**WHAT YOU NEED TO DO**
Only the lines from the start of the data through the line containing "feat:contact page implement" should be written out, exactly as they are, with both ends included and the pictures left out.
[Opening RECORDS section]
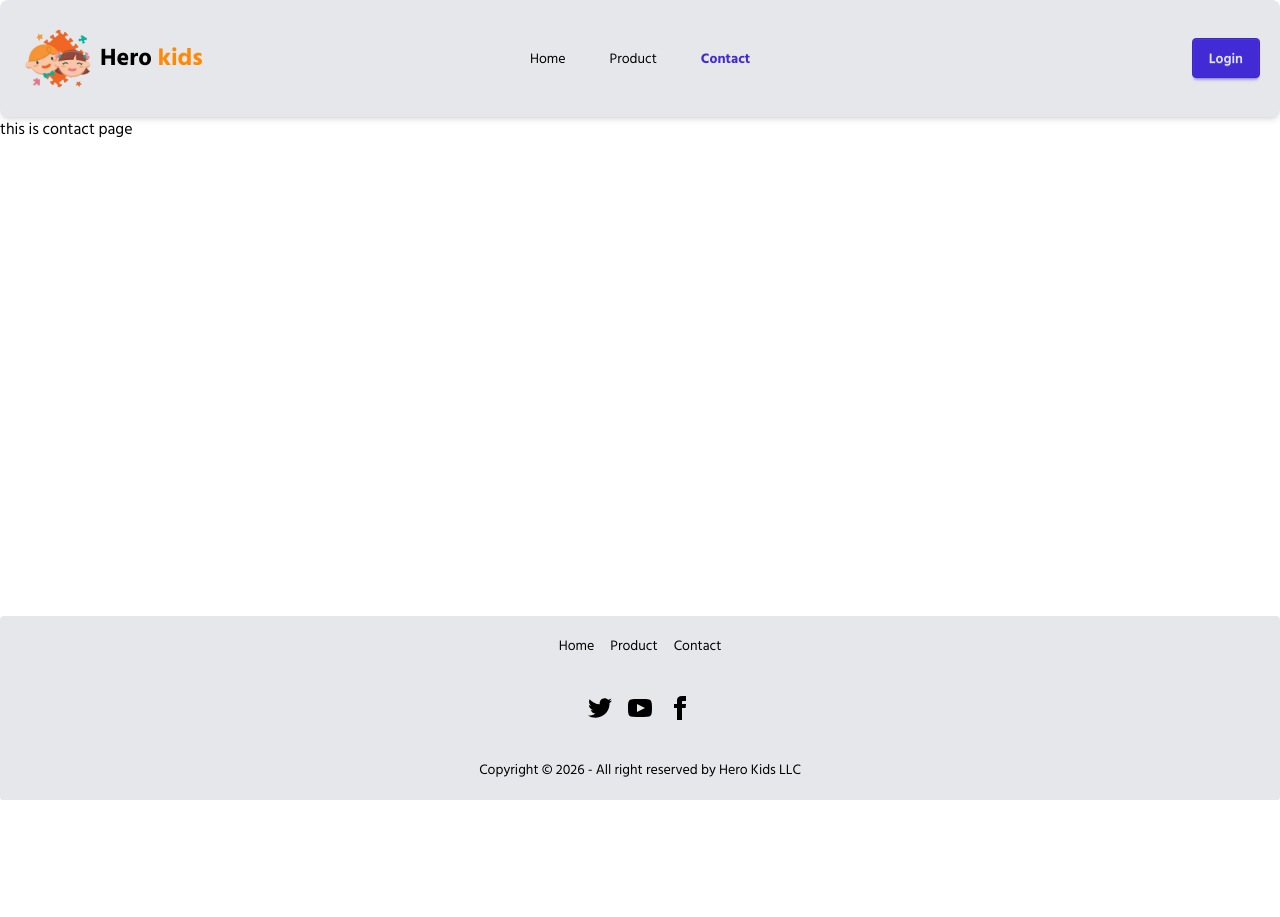
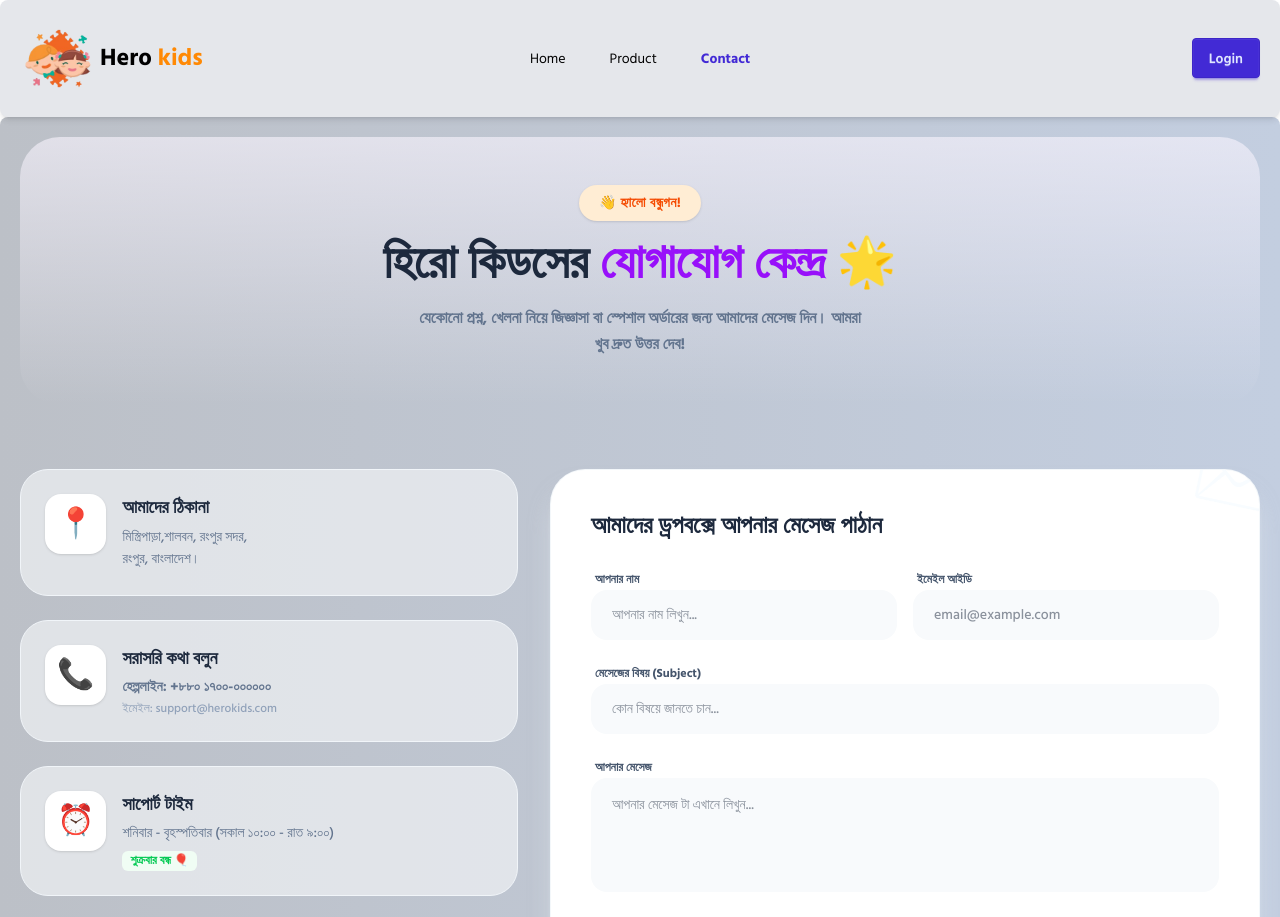
Before and after one commit to fuadhasan199/Hero-Kids, a Next.js app: page /contact in a window 1280 px wide. Shown: the top 917 px of the page. Before the commit the page ends 800 px from the top, so only its background shows below. Built offline with nearby package versions, Linux system fonts and the light colour scheme.

Commit message:
feat:contact page implement

```diff
--- a/src/app/contact/page.jsx
+++ b/src/app/contact/page.jsx
@@ -1,11 +1,164 @@
-import React from 'react';
+"use client";
 
-const page = () => {
-    return (
-        <div>
-            this is contact page
+import React, { useState } from 'react';
+
+const ContactPage = () => {
+  const [formData, setFormData] = useState({ name: '', email: '', subject: '', message: '' });
+  const [status, setStatus] = useState('');
+
+  const handleSubmit = (e) => {
+    e.preventDefault();
+    setStatus('loading');
+
+
+    setTimeout(() => {
+      setStatus('success');
+      setFormData({ name: '', email: '', subject: '', message: '' });
+    }, 1500);
+  };
+
+  return (
+    <section className="bg-gradient-to-r from-[#bcc0c7] to-[#c3cee0]  p-5 rounded-lg">
+
+
+      <div className="text-center space-y-3 mb-16 bg-gradient-to-b from-purple-50/60 to-transparent py-12 rounded-[40px]">
+        <span className="inline-flex items-center gap-1.5 bg-orange-100 text-orange-600 px-5 py-2 rounded-full text-xs md:text-sm font-black tracking-wide shadow-sm">
+          👋 হ্যালো বন্ধুগন!
+        </span>
+        <h1 className="text-3xl md:text-5xl font-black text-slate-800 leading-tight">
+          হিরো কিডসের <span className="text-purple-600">যোগাযোগ কেন্দ্র</span> 🌟
+        </h1>
+        <p className="text-slate-500 text-sm md:text-base font-bold max-w-md mx-auto leading-relaxed">
+          যেকোনো প্রশ্ন, খেলনা নিয়ে জিজ্ঞাসা বা স্পেশাল অর্ডারের জন্য আমাদের মেসেজ দিন। আমরা খুব দ্রুত উত্তর দেব!
+        </p>
+      </div>
+
+
+      <div className="grid grid-cols-1 lg:grid-cols-12 gap-8 items-start">
+
+
+        <div className="lg:col-span-5 space-y-6">
+
+
+          <div className="bg-slate-50/60 border border-slate-100 p-6 rounded-[28px] flex items-start gap-4 transition-all duration-300 hover:bg-slate-50">
+            <span className="text-3xl bg-white p-3 rounded-2xl shadow-sm">📍</span>
+            <div className="space-y-1">
+              <h3 className="font-black text-slate-800 text-lg">আমাদের ঠিকানা</h3>
+              <p className="text-slate-500 text-sm font-medium leading-relaxed">
+                 মিস্ত্রিপাড়া,শালবন, রংপুর সদর,<br />রংপুর, বাংলাদেশ।
+              </p>
+            </div>
+          </div>
+
+
+          <div className="bg-slate-50/60 border border-slate-100 p-6 rounded-[28px] flex items-start gap-4 transition-all duration-300 hover:bg-slate-50">
+            <span className="text-3xl bg-white p-3 rounded-2xl shadow-sm">📞</span>
+            <div className="space-y-1">
+              <h3 className="font-black text-slate-800 text-lg">সরাসরি কথা বলুন</h3>
+              <p className="text-slate-500 text-sm font-bold">হেল্পলাইন: +৮৮০ ১৭০০-০০০০০০</p>
+              <p className="text-slate-400 text-xs font-medium">ইমেইল: support@herokids.com</p>
+            </div>
+          </div>
+
+
+          <div className="bg-slate-50/60 border border-slate-100 p-6 rounded-[28px] flex items-start gap-4 transition-all duration-300 hover:bg-slate-50">
+            <span className="text-3xl bg-white p-3 rounded-2xl shadow-sm">⏰</span>
+            <div className="space-y-1">
+              <h3 className="font-black text-slate-800 text-lg">সাপোর্ট টাইম</h3>
+              <p className="text-slate-500 text-sm font-medium">শনিবার - বৃহস্পতিবার (সকাল ১০:০০ - রাত ৯:০০)</p>
+              <p className="text-xs font-bold text-green-500 bg-green-50 px-2 py-0.5 rounded-md inline-block mt-1">শুক্রবার বন্ধ 🎈</p>
+            </div>
+          </div>
+
         </div>
-    );
+
+        <div className="lg:col-span-7 bg-white border border-slate-100/80 rounded-[35px] p-6 md:p-10 shadow-xl shadow-slate-100/50 relative overflow-hidden">
+
+          <div className="absolute -top-6 -right-6 text-7xl opacity-5 rotate-12 select-none">✉️</div>
+
+          <h2 className="text-xl md:text-2xl font-black text-slate-800 mb-6 flex items-center gap-2">
+          আমাদের ড্রপবক্সে আপনার মেসেজ পাঠান
+          </h2>
+
+          <form onSubmit={handleSubmit} className="space-y-5">
+
+
+            <div className="grid grid-cols-1 sm:grid-cols-2 gap-4">
+              <div className="space-y-1.5">
+                <label className="text-xs font-black text-slate-600 pl-1">আপনার নাম</label>
+                <input
+                  type="text"
+                  placeholder="আপনার নাম লিখুন..."
+                  value={formData.name}
+                  onChange={(e) => setFormData({...formData, name: e.target.value})}
+                  required
+                  className="w-full px-5 py-3.5 bg-slate-50 focus:bg-white rounded-2xl text-slate-800 border border-transparent focus:border-purple-300 focus:outline-none text-sm transition-all font-medium"
+                />
+              </div>
+
+              <div className="space-y-1.5">
+                <label className="text-xs font-black text-slate-600 pl-1">ইমেইল আইডি</label>
+                <input
+                  type="email"
+                  placeholder="email@example.com"
+                  value={formData.email}
+                  onChange={(e) => setFormData({...formData, email: e.target.value})}
+                  required
+                  className="w-full px-5 py-3.5 bg-slate-50 focus:bg-white rounded-2xl text-slate-800 border border-transparent focus:border-purple-300 focus:outline-none text-sm transition-all font-medium"
+                />
+              </div>
+            </div>
+
+
+            <div className="space-y-1.5">
+              <label className="text-xs font-black text-slate-600 pl-1">মেসেজের বিষয় (Subject)</label>
+              <input
+                type="text"
+                placeholder="কোন বিষয়ে জানতে চান..."
+                value={formData.subject}
+                onChange={(e) => setFormData({...formData, subject: e.target.value})}
+                required
+                className="w-full px-5 py-3.5 bg-slate-50 focus:bg-white rounded-2xl text-slate-800 border border-transparent focus:border-purple-300 focus:outline-none text-sm transition-all font-medium"
+              />
+            </div>
+
+
+            <div className="space-y-1.5">
+              <label className="text-xs font-black text-slate-600 pl-1">আপনার মেসেজ</label>
+              <textarea
+                rows="4"
+                placeholder="আপনার মেসেজ টা এখানে লিখুন... "
+                value={formData.message}
+                onChange={(e) => setFormData({...formData, message: e.target.value})}
+                required
+                className="w-full px-5 py-4 bg-slate-50 focus:bg-white rounded-2xl text-slate-800 border border-transparent focus:border-purple-300 focus:outline-none text-sm transition-all font-medium resize-none"
+              ></textarea>
+            </div>
+
+
+            <button
+              type="submit"
+              disabled={status === 'loading'}
+              className="w-full bg-gradient-to-r from-purple-600 to-indigo-600 hover:from-purple-700 hover:to-indigo-700 text-white font-black py-4 rounded-2xl text-sm transition-all duration-300 shadow-md active:scale-[0.99] disabled:opacity-50"
+            >
+              {status === 'loading' ? 'মেসেজটি যাচ্ছে...' : 'মেসেজ পাঠান ✨'}
+            </button>
+
+
+            {status === 'success' && (
+              <div className="p-4 bg-green-50 border border-green-100 rounded-2xl text-center text-green-600 text-sm font-bold animate-fade-in mt-3">
+                🎉 ধন্যবাদ! আপনার মেসেজটি সফলভাবে আমাদের ড্রপবক্সে পৌঁছেছে।
+              </div>
+            )}
+
+          </form>
+
+        </div>
+
+      </div>
+
+    </section>
+  );
 };
 
-export default page;
+export default ContactPage;
--- a/src/app/product/page.jsx
+++ b/src/app/product/page.jsx
@@ -76,7 +76,7 @@ const products=await GetProducts()
 
 <p className='mt-12 font-bold text-2xl ml-5'>Total Products: {products.length}</p>
 
-
+ {/* product cards */}
     <div className="grid grid-cols-1 md:grid-cols-3 gap-8">
          {products?.map((pro) => {
     const discount = pro.discount || pro.percentage || 0;
@@ -151,6 +151,8 @@ const products=await GetProducts()
 
 
 
+
+
  </div>
 
 
```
[Closing RECORDS section]
**ANSWER TO THIS PROBLEM**
Before and after one commit to fuadhasan199/Hero-Kids, a Next.js app: page /contact in a window 1280 px wide. Shown: the top 917 px of the page. Before the commit the page ends 800 px from the top, so only its background shows below. Built offline with nearby package versions, Linux system fonts and the light colour scheme.

Commit message:
feat:contact page implement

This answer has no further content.